§ Problem requirements: Scan the material for the word "none" and return every matching line.

§ Source records:
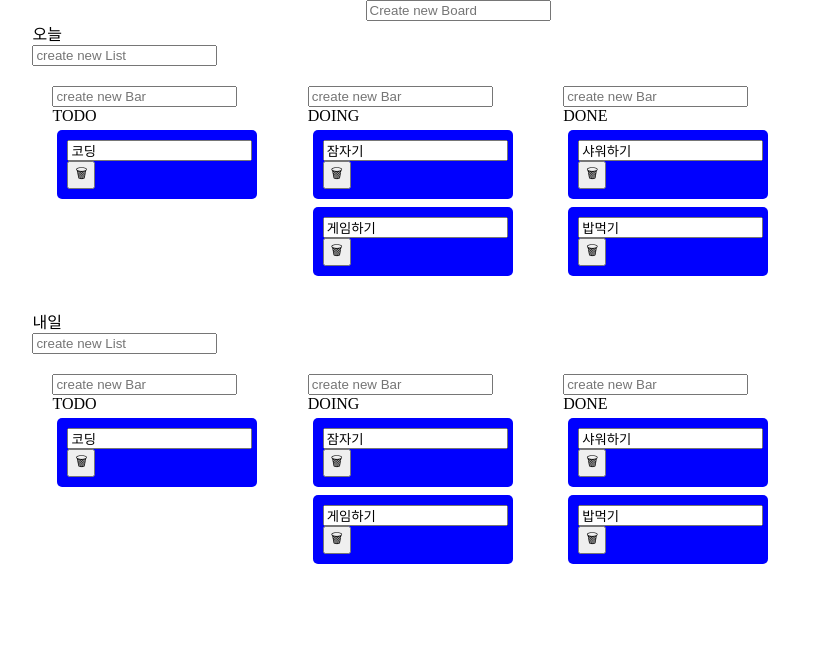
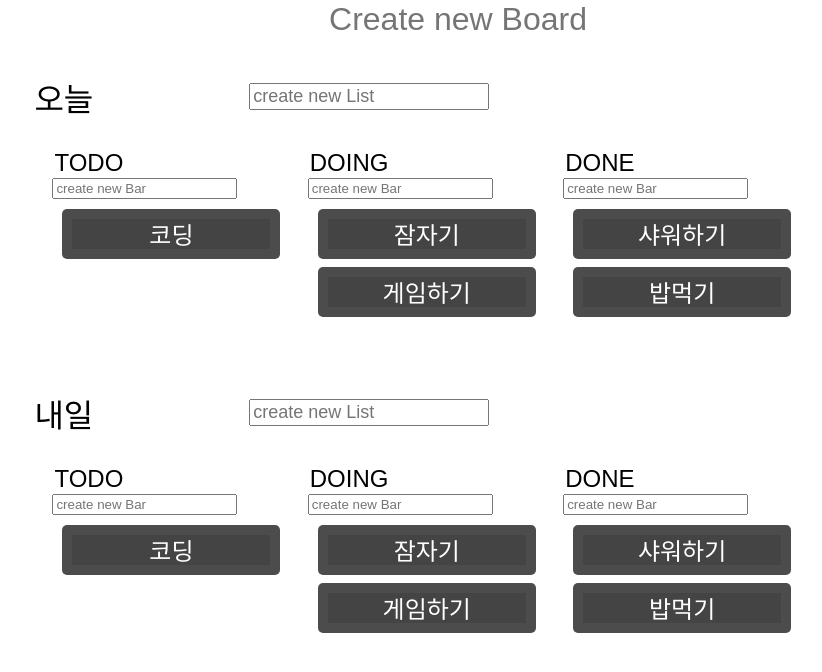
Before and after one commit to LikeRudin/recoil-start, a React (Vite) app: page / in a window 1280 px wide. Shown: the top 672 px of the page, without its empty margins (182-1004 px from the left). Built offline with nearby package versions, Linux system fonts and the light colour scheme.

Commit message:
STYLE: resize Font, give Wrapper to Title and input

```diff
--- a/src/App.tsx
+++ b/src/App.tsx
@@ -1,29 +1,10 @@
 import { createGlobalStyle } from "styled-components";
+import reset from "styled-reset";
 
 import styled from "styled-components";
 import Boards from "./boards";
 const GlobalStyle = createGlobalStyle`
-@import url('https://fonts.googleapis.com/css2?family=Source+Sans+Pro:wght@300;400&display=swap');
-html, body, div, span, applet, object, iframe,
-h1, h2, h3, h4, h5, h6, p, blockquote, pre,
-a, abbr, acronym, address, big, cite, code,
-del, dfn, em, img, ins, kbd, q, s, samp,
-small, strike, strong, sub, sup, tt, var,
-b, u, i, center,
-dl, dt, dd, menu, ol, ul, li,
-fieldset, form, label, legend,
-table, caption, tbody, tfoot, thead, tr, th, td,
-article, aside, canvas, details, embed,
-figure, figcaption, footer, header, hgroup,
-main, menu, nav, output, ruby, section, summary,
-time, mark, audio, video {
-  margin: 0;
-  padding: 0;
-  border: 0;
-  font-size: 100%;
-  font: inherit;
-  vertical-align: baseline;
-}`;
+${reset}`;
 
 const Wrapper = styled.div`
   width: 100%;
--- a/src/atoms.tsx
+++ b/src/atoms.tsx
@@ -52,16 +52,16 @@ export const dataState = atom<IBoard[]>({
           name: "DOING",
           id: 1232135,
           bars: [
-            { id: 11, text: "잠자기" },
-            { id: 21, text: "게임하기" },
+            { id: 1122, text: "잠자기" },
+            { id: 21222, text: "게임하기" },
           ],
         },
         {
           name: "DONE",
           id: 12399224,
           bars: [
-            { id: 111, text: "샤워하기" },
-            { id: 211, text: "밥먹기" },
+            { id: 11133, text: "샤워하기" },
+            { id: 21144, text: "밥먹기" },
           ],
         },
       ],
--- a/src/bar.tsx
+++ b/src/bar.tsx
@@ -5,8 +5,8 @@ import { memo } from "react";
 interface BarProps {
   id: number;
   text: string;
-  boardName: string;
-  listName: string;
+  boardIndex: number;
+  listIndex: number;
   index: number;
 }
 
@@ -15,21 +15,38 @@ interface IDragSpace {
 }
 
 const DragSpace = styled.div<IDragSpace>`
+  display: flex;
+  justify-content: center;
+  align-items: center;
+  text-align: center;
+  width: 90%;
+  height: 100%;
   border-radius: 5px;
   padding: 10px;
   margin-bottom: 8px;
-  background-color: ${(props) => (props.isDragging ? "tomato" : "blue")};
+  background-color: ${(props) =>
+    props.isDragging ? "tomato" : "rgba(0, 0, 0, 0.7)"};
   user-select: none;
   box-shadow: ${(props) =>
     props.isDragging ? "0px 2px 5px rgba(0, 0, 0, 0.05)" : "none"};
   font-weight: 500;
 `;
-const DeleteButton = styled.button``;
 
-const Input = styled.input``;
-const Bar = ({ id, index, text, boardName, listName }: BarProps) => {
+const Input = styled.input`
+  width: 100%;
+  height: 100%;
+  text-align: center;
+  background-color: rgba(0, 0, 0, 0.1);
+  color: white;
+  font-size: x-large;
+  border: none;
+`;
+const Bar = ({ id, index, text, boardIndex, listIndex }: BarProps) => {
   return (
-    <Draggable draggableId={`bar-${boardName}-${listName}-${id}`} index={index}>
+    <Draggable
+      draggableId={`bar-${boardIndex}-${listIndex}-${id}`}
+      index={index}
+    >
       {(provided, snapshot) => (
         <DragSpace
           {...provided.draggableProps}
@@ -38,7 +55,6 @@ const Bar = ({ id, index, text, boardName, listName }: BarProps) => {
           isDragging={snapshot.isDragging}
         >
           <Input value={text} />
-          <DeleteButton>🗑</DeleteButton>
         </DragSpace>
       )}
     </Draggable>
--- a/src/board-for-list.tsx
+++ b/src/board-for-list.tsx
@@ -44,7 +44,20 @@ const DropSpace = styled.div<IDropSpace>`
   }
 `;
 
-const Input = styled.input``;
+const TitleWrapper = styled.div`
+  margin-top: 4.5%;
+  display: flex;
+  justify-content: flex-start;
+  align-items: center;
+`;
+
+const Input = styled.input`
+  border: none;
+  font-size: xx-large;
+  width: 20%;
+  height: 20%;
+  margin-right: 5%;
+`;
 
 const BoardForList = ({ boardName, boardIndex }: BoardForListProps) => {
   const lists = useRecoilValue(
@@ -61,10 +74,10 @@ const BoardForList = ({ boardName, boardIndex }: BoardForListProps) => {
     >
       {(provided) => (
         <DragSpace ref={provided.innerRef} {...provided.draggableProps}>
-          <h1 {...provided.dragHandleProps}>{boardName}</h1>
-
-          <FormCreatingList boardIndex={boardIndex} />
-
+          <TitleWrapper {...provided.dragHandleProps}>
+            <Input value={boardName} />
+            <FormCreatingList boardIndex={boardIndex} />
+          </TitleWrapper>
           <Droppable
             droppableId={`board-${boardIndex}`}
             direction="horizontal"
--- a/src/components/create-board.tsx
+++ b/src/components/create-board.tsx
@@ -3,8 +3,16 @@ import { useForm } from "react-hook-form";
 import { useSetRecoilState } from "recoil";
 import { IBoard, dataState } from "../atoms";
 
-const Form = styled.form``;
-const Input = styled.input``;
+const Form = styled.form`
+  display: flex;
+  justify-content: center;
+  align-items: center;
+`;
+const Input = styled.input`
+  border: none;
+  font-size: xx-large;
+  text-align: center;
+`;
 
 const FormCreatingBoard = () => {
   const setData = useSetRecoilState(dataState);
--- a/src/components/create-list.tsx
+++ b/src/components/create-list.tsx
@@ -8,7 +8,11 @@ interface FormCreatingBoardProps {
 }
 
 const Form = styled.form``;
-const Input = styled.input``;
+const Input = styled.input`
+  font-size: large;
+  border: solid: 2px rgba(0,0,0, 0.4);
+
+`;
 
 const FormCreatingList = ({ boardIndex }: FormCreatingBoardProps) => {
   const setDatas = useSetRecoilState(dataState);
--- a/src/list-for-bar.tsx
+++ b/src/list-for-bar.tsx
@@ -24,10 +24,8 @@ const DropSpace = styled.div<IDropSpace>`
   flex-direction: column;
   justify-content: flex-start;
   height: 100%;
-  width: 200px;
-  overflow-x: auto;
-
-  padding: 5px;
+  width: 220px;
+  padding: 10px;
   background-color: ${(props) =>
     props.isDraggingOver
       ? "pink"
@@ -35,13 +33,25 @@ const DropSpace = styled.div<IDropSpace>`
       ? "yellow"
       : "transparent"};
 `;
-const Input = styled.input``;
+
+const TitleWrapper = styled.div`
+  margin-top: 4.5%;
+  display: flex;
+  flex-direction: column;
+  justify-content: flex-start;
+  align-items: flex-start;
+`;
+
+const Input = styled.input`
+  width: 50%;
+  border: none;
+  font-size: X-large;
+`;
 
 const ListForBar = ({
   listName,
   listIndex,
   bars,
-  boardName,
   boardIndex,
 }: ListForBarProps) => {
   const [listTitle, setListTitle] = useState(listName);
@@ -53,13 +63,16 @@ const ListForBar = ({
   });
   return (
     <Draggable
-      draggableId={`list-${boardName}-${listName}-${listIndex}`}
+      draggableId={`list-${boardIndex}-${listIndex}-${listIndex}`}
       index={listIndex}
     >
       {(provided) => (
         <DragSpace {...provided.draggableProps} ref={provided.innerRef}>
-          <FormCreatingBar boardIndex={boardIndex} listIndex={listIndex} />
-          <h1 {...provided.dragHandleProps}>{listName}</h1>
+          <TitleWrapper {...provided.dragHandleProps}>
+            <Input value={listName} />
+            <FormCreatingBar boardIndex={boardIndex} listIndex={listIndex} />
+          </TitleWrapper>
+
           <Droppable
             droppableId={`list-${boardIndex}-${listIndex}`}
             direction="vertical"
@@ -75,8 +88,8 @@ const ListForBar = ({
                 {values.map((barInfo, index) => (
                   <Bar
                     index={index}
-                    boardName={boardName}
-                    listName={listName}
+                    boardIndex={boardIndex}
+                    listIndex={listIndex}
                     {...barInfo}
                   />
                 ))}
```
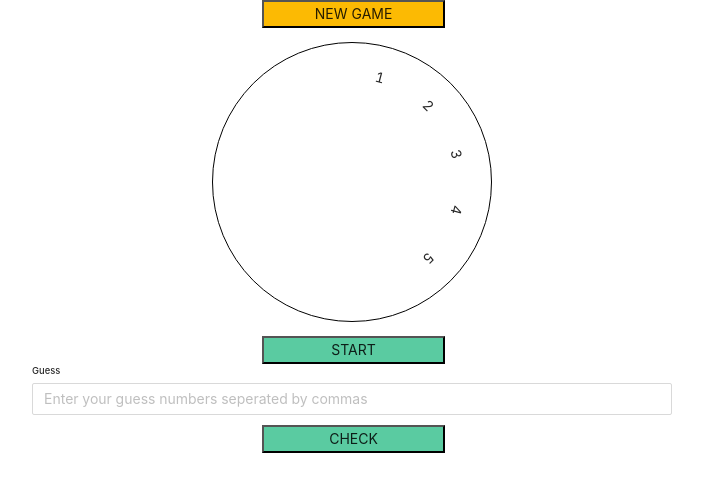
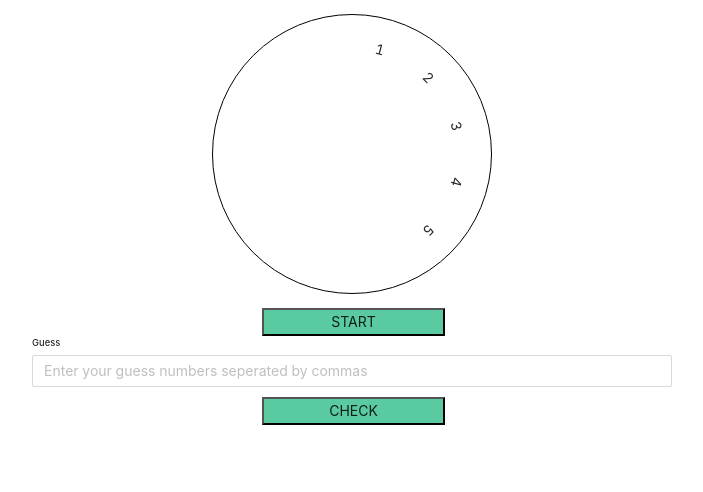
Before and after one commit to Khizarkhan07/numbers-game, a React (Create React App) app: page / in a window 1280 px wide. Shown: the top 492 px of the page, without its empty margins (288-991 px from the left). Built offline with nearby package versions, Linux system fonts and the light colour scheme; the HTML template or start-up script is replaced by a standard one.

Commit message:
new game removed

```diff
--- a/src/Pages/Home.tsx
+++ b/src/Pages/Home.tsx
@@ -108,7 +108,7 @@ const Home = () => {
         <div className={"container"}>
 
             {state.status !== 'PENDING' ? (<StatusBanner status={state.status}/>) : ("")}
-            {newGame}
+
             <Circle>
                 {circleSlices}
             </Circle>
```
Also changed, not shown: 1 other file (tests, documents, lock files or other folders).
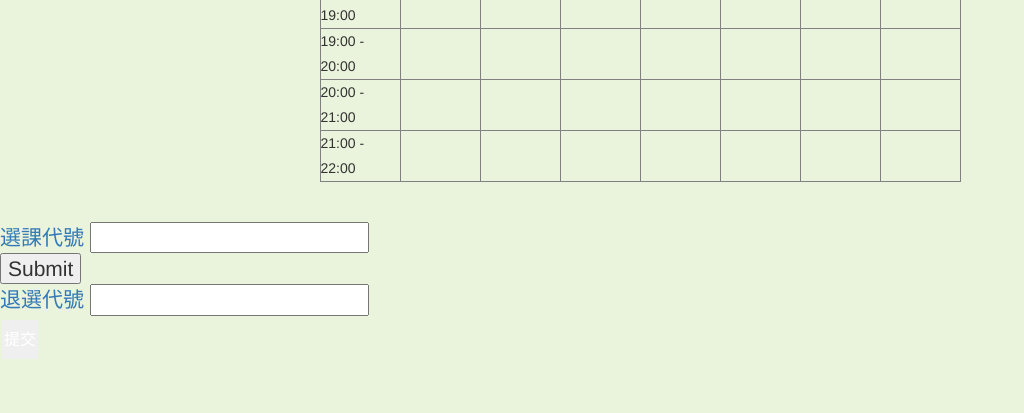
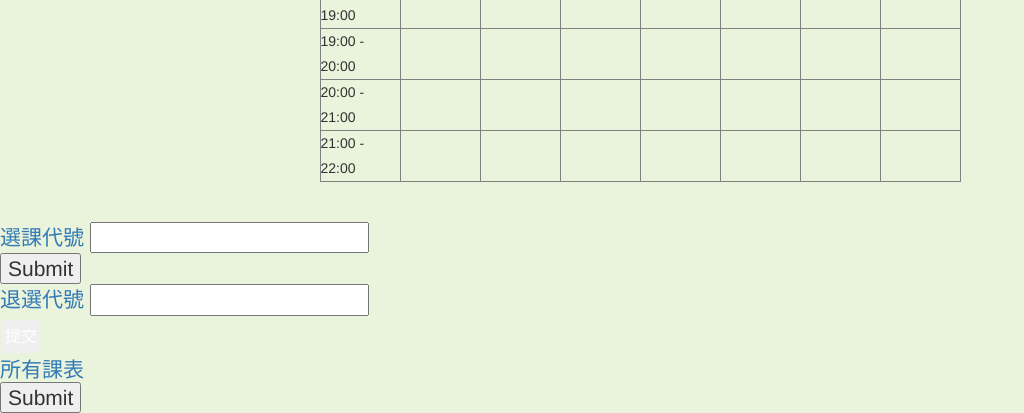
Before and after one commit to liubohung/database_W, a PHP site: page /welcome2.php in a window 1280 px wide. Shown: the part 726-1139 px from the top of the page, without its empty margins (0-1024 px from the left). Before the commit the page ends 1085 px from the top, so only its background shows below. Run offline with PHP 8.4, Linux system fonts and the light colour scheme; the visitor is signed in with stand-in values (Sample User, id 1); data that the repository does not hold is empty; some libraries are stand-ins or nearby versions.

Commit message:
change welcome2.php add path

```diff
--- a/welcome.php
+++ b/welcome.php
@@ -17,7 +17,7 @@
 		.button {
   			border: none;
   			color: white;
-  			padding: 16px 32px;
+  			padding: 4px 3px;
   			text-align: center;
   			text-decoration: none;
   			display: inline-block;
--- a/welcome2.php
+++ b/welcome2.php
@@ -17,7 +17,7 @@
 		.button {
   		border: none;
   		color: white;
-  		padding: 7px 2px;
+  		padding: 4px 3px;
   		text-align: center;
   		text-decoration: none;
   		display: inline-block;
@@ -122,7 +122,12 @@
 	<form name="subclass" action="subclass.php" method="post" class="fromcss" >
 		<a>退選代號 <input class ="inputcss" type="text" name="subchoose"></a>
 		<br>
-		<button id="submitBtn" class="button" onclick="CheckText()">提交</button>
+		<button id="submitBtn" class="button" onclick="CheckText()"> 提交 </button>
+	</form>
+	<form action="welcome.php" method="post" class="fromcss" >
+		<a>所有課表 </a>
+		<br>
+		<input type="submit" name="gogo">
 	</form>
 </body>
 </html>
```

§ Answer to the exercise:
   user-select: none;
     props.isDragging ? "0px 2px 5px rgba(0, 0, 0, 0.05)" : "none"};
+  border: none;
+  border: none;
+  border: none;
+  border: none;
   			border: none;
   			text-decoration: none;
   		border: none;
   		text-decoration: none;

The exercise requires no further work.